There is an absurdly vast selection of music movies and documentaries available on Netflix, Hulu, HBO Go, and on and on and on. But it’s hard to tell which ones are actually worth your 100 minutes. Watch the Tunes will help you pick what music doc is worth your time every weekend. This week’s edition covers Ain't in It for My Health: A Film About Levon Helm, which is streaming over on Netflix.
There’s an implied humility to a group deciding on calling themselves, very simply, the Band. They got their start as the backing band for Ronnie Hawkins in the late ‘50s before getting upgraded to backing up Bob Dylan throughout the mid ‘60s, so for the better part of a decade they had already been known collectively as “the band.” With their own debut album in 1968 Rick Danko, Garth Hudson, Richard Manuel, Robbie Robertson, and Levon Helm just made the title official with a capital B. As a unit, they had a monumental effect on the history of rock and roll, but director Jacob Hatleys Ain't in It for My Health focuses in on the rich past and present of the group’s drummer, and only American member, Levon Helm.
The film opens with a candid scene that catches Helm giving specific directions to his tour bus driver. The legendary singer and drummer knows the highways, backroads, and byways of America better than the guy paid to be behind the wheel, it turns out. As we’ll see, Helm’s the real deal, salt of the earth, and his story is one that alternates between creative highs and one particularly bitter betrayals that casts a long shadow over the body of work he’s left behind.
Royalties are a strange thing, broken down into two types, “performance” for the finished recorded product, and ”publishing” for the person or persons credited as having written the individual song. In the case of the Band, Robbie Robertson got the bulk of the publishing credits, and he has not had any desire to share the wealth they have gained him. As we’ve seen in previous instalments of this column (see: Beware Mister Baker) royalties are systematically shitty for drummers, but for Levon Helm there’s a lot more to it than just the financial slight. Other than him, every other member of the Band was Canadian, and thus lacking in a certain rootsy credibility, which Helm brought to the table. There’s a feeling that his southern birthright was the essence of the group, and that Robertson has robbed him of his rightful stake in the results. You could take the low road here and say that Helm should simply have written more songs, or insisted on more publishing credits since there’s obviously going to be a fair amount of creation-by-committee in any band, but for me it’s as (over)simple as this: sure there’s a Cripple Creek in Canada (near Ontario! I looked!) but you know that’s not the Cripple Creek that they were singing about.

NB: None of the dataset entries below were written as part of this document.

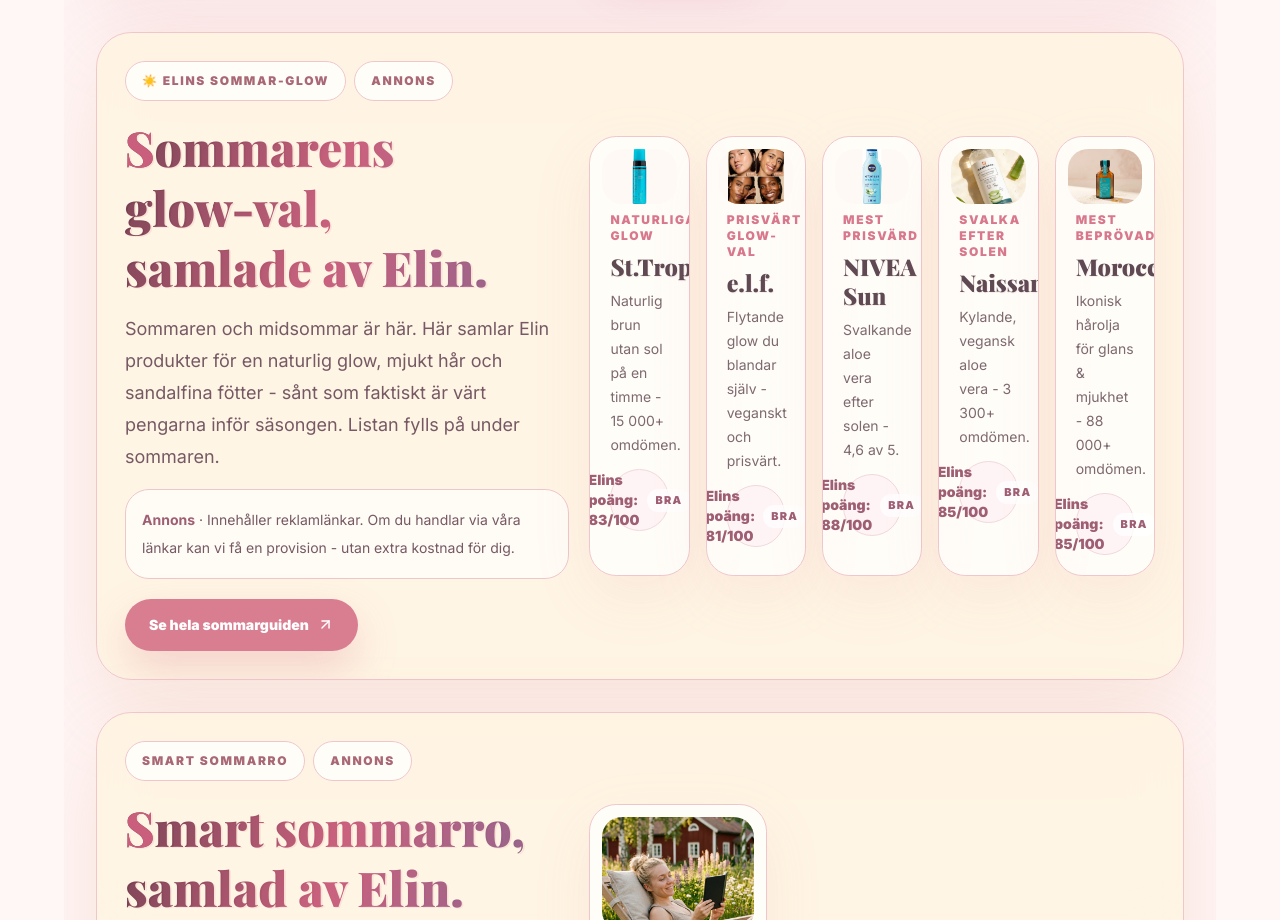
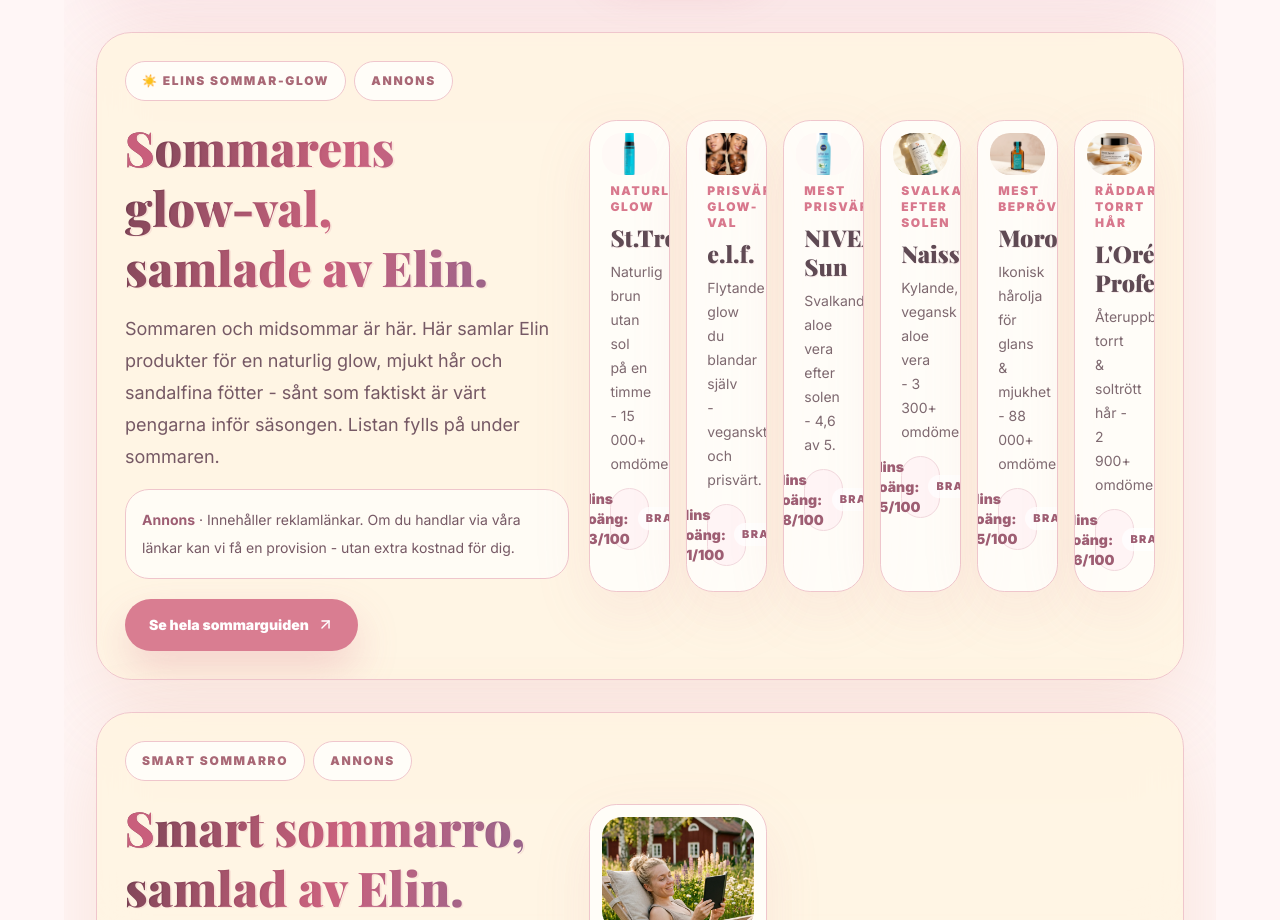
Before and after one commit to viperxgg/smart-art-ai, a Next.js app: page / in a window 1280 px wide. Shown: the part 891-1811 px from the top of the page. Built offline with nearby package versions, Linux system fonts and the light colour scheme; a web font is replaced by a local one.

Commit message:
fix(sommar): show all new sommar-glow picks on homepage

```diff
--- a/components/ProductDiscoveryLanding.tsx
+++ b/components/ProductDiscoveryLanding.tsx
@@ -68,7 +68,7 @@
 }
 
 function SommarGlowFeature() {
-  const featuredPicks = sommarPicks.slice(0, 5);
+  const featuredPicks = sommarPicks.slice(0, 6);
 
   return (
     <section
@@ -107,7 +107,7 @@
           </Link>
         </div>
 
-        <div className="grid gap-4 sm:grid-cols-2 lg:grid-cols-3 xl:grid-cols-5">
+        <div className="grid gap-4 sm:grid-cols-2 lg:grid-cols-3 xl:grid-cols-6">
           {featuredPicks.map((pick, index) => {
             const score = getEditorialScore(pick.productSlug);
 
```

Helm’s justified, in my mind, for harboring this grudge against his former friend and bandmate (he identifies every record after their third album as a “screw job”), but with Ain't in It for My Health we see that rock of a grudge come up against the wall of actually participating in his artistic legacy in the form of a lifetime achievement Grammy Award. Surely he feels pride for the work the group did and the massive, however subtle, effect they had on popular music, but the possibility of getting on stage with Robertson, even in order to be honored by the most prestigious music industry institution, is a complete non-starter for Helm. Much more important to him is his solo album, Dirt Farmer, that was nominated for the Best Traditional Folk Album that year, concurrently with the lifetime achievement award, and went on to win.
It wasn’t just Helm’s having been born in the south that gave the Band a throughline to the earthy music they were at the forefront of popularizing. The guy was the son of Arkansas cotton farmers (in a town called Turkey Scratch) and, as we see in the film, still loves turning donuts in a field with a tractor. He’s a genuine country boy, even after all those years on the road with The Band, never letting himself get too big a head from all the fortune and fame. He’s got charm for days, and there are innumerable moments throughout the film where you get to watch his face light up like a pinball machine while he’s telling some fantastic story or other.
The title, Ain't in It for My Health, is presented as Helm’s credo as a musician. If you’re going to pursue that line of work to its logical end, you sign away a good chunk of security in order to fulfil your creative calling. Joining up with any band, much less the Band, is "not a career choice you make based on how long you want to live" we’re told, but the filmmakers go to great lengths to impart the indignities of advanced age that Helm is forced to endure. It’s painful to watch him white knuckle through doctors probing his vocal chords through his nose, but it’s even worse to listen in as his voice goes out on him during performances. Helm would pass away just a few years after the filming of this documentary, but his 2011 live album Ramble at the Ryman would win him another Grammy before he left us. Despite the understandable inability to let bygones be bygones with Robertson, Ain't in It for My Health provides ample proof that Helm was much more than what defined him as an artist.
Chris Lay is a freelance writer, archivist, and record store clerk living in Madison, WI. The very first CD he bought for himself was the Dumb & Dumber soundtrack when he was twelve and things only got better from there.